Data excerpts:
▶
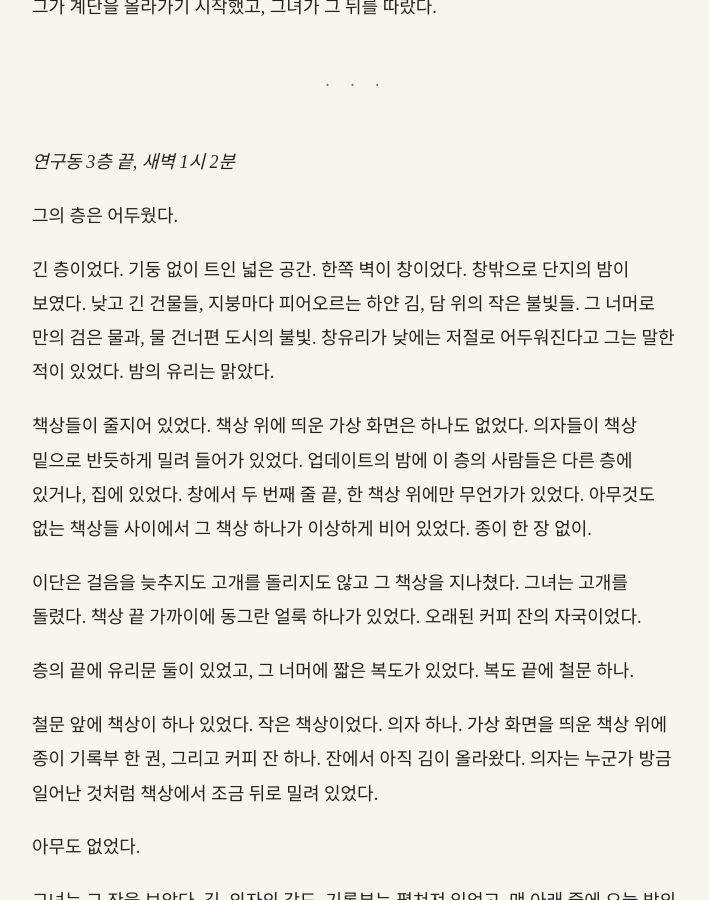
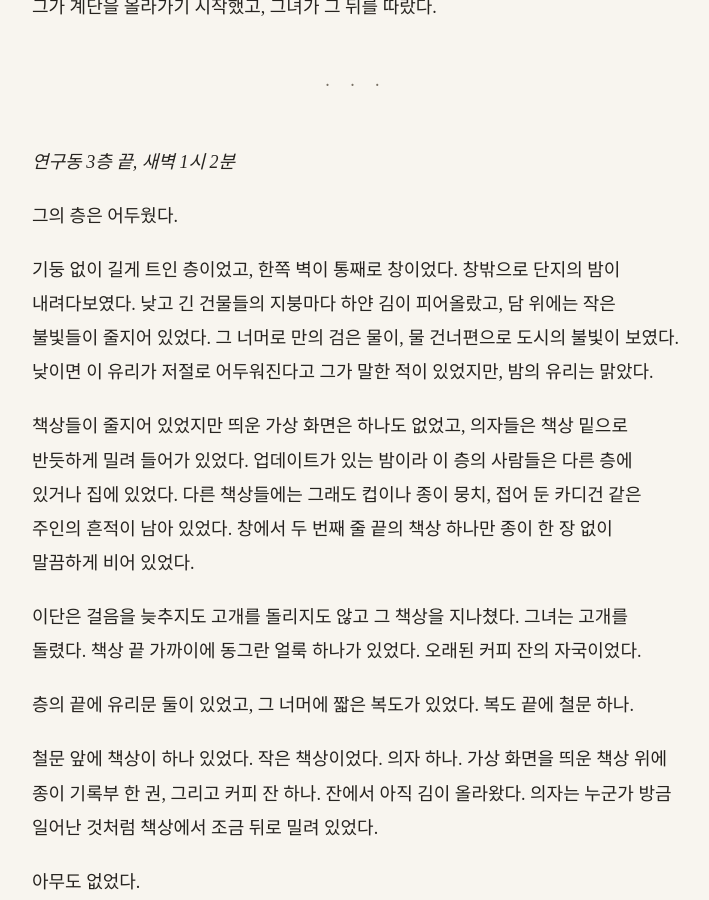
Before and after one commit to kangkkang/writer_s1_public, a Jekyll site: the page built from vol1/033.md, in a window 1280 px wide and 900 px high, scrolled down 20649 px. Shown: the whole window, without its empty margins (284-993 px from the left). Built offline with Jekyll 4.4.1, drawn with Linux system fonts in a browser that asks for light colours; our own code applies the rules of GitHub Pages for plain Markdown files.

Commit message:
Update from https://github.com/kangkkang/writer_s1/commit/6b3a4f2b8f4caf50cdc7fc7e9fd02835993e4a77

```diff
--- a/vol1/033.md
+++ b/vol1/033.md
@@ -420,9 +420,9 @@
 
 그의 층은 어두웠다.
 
-긴 층이었다. 기둥 없이 트인 넓은 공간. 한쪽 벽이 창이었다. 창밖으로 단지의 밤이 보였다. 낮고 긴 건물들, 지붕마다 피어오르는 하얀 김, 담 위의 작은 불빛들. 그 너머로 만의 검은 물과, 물 건너편 도시의 불빛. 창유리가 낮에는 저절로 어두워진다고 그는 말한 적이 있었다. 밤의 유리는 맑았다.
+기둥 없이 길게 트인 층이었고, 한쪽 벽이 통째로 창이었다. 창밖으로 단지의 밤이 내려다보였다. 낮고 긴 건물들의 지붕마다 하얀 김이 피어올랐고, 담 위에는 작은 불빛들이 줄지어 있었다. 그 너머로 만의 검은 물이, 물 건너편으로 도시의 불빛이 보였다. 낮이면 이 유리가 저절로 어두워진다고 그가 말한 적이 있었지만, 밤의 유리는 맑았다.
 
-책상들이 줄지어 있었다. 책상 위에 띄운 가상 화면은 하나도 없었다. 의자들이 책상 밑으로 반듯하게 밀려 들어가 있었다. 업데이트의 밤에 이 층의 사람들은 다른 층에 있거나, 집에 있었다. 창에서 두 번째 줄 끝, 한 책상 위에만 무언가가 있었다. 아무것도 없는 책상들 사이에서 그 책상 하나가 이상하게 비어 있었다. 종이 한 장 없이.
+책상들이 줄지어 있었지만 띄운 가상 화면은 하나도 없었고, 의자들은 책상 밑으로 반듯하게 밀려 들어가 있었다. 업데이트가 있는 밤이라 이 층의 사람들은 다른 층에 있거나 집에 있었다. 다른 책상들에는 그래도 컵이나 종이 뭉치, 접어 둔 카디건 같은 주인의 흔적이 남아 있었다. 창에서 두 번째 줄 끝의 책상 하나만 종이 한 장 없이 말끔하게 비어 있었다.
 
 이단은 걸음을 늦추지도 고개를 돌리지도 않고 그 책상을 지나쳤다. 그녀는 고개를 돌렸다. 책상 끝 가까이에 동그란 얼룩 하나가 있었다. 오래된 커피 잔의 자국이었다.
 
```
◀
• To do: Check every line of the records, and copy the ones that hold the word "kangkkang".

• Response box:
Before and after one commit to kangkkang/writer_s1_public, a Jekyll site: the page built from vol1/033.md, in a window 1280 px wide and 900 px high, scrolled down 20649 px. Shown: the whole window, without its empty margins (284-993 px from the left). Built offline with Jekyll 4.4.1, drawn with Linux system fonts in a browser that asks for light colours; our own code applies the rules of GitHub Pages for plain Markdown files.
Update from https://github.com/kangkkang/writer_s1/commit/6b3a4f2b8f4caf50cdc7fc7e9fd02835993e4a77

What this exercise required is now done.